holding in 2001. In March, Hochtief offered to up its stake to
75 percent, raising concerns about the effect that would have on
ACS's debt levels.
Selling John Holland, which analysts say could fetch A$800
million ($750 million), as well as the property and services
businesses would cut debt as Hochtief, which currently has 69.62
percent of Leighton, prepares to buy 75 percent and potentially
move to full ownership.
"The key aim I believe is to reduce debt," Morningstar
analyst Ross MacMillan said.
"Leighton has complex debt financing. If that debt can be
reduced substantially that would allow Hochtief to increase its
stake above 75 percent."
Leighton shares were 2 percent higher at A$20.25 after the
announcement, in a weaker overall market.
In a statement to the Australian Securities Exchange on
Thursday, Leighton's new Executive Chairman and Chief Executive
Officer Marcelino Fernandez Verdes said the company would
simplify its operating model to focus on its mining,
construction, public-private partnerships and engineering
It would consider options for its 42-year-old property
business, its services business and John Holland, "including the
potential divestment or introduction of new partners to these
Sale proceeds would be "used to reduce our gearing and
strengthen our balance sheet so as to increase our
competitiveness", added Verdes, who was appointed CEO in March
and executive chairman on Wednesday.
Leighton is in Hochtief's Asia-Pacific division, which saw
pretax profit rise by over a fifth despite a weaker Australian
dollar that cut the value of new orders, work done and sales in
2013 compared with 2012.
ACS's stake in Hochtief recently rose to around 55 percent,
from around 49 percent, when the German builder cancelled 10

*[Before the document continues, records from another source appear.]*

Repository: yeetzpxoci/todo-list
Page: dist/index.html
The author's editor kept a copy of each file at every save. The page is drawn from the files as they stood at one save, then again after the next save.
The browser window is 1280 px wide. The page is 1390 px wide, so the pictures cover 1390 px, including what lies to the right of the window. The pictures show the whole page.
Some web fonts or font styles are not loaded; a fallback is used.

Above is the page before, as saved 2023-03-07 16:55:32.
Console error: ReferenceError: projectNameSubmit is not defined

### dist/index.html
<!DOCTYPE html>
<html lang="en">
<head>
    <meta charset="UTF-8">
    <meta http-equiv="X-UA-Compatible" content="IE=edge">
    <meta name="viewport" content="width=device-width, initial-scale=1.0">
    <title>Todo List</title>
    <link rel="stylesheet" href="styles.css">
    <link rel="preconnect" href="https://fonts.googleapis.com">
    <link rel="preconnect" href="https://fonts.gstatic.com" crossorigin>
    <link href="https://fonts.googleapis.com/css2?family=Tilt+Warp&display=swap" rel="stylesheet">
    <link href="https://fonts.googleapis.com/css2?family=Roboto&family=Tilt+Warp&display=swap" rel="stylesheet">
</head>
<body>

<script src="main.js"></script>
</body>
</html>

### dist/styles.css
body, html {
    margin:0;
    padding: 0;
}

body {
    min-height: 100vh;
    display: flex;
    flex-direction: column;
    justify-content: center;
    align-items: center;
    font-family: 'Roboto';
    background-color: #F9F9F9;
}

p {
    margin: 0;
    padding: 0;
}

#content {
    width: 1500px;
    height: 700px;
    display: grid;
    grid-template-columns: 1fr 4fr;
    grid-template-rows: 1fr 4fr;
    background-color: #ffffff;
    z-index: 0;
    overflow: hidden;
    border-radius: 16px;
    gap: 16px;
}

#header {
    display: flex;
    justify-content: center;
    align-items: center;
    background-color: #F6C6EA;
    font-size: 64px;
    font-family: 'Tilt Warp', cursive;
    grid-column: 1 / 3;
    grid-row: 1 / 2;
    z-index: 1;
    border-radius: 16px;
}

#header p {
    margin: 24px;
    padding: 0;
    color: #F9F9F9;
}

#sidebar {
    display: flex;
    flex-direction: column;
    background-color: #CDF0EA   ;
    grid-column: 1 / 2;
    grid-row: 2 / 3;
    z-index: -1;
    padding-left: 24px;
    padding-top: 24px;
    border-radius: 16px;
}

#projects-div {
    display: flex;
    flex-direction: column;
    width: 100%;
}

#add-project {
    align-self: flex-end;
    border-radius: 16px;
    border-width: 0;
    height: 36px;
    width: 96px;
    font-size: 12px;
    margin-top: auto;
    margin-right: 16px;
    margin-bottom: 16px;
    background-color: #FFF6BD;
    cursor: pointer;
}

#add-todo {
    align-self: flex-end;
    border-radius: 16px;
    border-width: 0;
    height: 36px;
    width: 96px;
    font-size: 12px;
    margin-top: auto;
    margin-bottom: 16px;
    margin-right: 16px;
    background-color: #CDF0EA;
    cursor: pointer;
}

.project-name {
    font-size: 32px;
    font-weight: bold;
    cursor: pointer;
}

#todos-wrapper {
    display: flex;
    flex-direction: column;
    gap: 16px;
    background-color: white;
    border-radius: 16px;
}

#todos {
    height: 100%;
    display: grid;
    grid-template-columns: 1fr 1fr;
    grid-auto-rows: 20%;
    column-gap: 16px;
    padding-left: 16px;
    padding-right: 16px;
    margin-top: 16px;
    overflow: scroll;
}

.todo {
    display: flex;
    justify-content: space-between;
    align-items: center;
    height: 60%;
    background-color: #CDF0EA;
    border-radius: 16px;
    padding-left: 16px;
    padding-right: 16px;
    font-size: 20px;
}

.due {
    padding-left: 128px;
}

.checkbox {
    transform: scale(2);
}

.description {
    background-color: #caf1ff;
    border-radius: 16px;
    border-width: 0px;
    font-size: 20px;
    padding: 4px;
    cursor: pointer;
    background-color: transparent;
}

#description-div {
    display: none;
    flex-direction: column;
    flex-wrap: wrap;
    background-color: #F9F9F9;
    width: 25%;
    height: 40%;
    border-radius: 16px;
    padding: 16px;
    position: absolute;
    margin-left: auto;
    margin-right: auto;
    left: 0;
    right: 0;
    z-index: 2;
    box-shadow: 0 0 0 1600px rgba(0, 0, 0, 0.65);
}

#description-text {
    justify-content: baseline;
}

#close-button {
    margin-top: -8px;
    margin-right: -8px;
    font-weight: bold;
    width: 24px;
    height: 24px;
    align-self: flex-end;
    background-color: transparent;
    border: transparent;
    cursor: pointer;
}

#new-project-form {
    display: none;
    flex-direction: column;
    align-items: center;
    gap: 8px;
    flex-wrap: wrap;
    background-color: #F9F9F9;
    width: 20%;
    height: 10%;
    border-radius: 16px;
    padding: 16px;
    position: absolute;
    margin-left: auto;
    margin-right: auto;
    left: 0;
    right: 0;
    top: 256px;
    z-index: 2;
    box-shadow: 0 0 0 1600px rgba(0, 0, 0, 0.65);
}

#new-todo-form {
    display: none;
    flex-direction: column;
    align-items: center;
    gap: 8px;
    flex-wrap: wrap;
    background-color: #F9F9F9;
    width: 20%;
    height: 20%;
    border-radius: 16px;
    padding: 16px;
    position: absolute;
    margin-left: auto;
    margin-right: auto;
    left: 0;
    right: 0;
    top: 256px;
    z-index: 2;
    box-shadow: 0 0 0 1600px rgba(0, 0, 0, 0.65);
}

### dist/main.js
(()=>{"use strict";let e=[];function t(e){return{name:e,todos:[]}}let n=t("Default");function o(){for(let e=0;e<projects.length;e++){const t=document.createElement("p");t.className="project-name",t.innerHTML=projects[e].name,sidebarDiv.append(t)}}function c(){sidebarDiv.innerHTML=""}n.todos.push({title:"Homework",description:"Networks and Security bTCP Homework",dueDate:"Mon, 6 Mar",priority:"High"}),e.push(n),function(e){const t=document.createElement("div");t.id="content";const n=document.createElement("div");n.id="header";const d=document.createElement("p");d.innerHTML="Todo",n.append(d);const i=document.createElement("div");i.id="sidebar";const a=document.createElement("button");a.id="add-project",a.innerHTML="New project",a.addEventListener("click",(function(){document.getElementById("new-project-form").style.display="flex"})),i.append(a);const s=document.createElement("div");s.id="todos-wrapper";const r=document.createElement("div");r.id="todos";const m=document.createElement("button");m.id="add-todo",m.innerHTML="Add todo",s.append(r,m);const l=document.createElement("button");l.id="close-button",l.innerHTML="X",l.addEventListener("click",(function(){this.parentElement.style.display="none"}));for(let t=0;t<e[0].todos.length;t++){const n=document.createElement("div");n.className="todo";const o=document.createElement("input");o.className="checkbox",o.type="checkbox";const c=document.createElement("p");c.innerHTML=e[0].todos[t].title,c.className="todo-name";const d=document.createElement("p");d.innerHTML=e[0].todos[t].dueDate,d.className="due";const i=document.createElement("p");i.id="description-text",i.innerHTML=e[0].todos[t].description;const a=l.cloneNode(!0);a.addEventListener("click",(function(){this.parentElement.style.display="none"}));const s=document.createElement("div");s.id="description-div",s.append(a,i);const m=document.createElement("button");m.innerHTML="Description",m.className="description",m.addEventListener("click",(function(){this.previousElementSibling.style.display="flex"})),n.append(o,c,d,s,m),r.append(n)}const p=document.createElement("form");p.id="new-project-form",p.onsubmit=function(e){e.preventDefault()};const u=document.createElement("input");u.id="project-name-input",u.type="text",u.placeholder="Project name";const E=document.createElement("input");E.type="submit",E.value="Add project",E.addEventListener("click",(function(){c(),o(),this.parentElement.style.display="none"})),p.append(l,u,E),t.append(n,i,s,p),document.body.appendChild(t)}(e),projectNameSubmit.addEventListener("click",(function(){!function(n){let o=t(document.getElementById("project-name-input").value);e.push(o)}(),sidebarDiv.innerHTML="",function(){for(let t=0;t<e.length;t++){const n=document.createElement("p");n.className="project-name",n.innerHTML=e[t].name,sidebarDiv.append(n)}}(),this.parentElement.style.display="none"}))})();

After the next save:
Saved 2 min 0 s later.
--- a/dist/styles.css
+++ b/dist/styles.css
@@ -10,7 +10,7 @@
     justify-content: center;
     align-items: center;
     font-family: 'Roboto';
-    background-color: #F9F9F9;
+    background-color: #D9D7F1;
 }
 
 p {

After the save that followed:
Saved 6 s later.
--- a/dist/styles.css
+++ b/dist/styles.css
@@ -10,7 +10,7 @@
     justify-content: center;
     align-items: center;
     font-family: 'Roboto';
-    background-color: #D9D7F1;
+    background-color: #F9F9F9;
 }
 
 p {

percent of its treasury stock.
($1 = 1.0667 Australian Dollars)
(Reporting by Byron Kaye; Editing by Stephen Coates)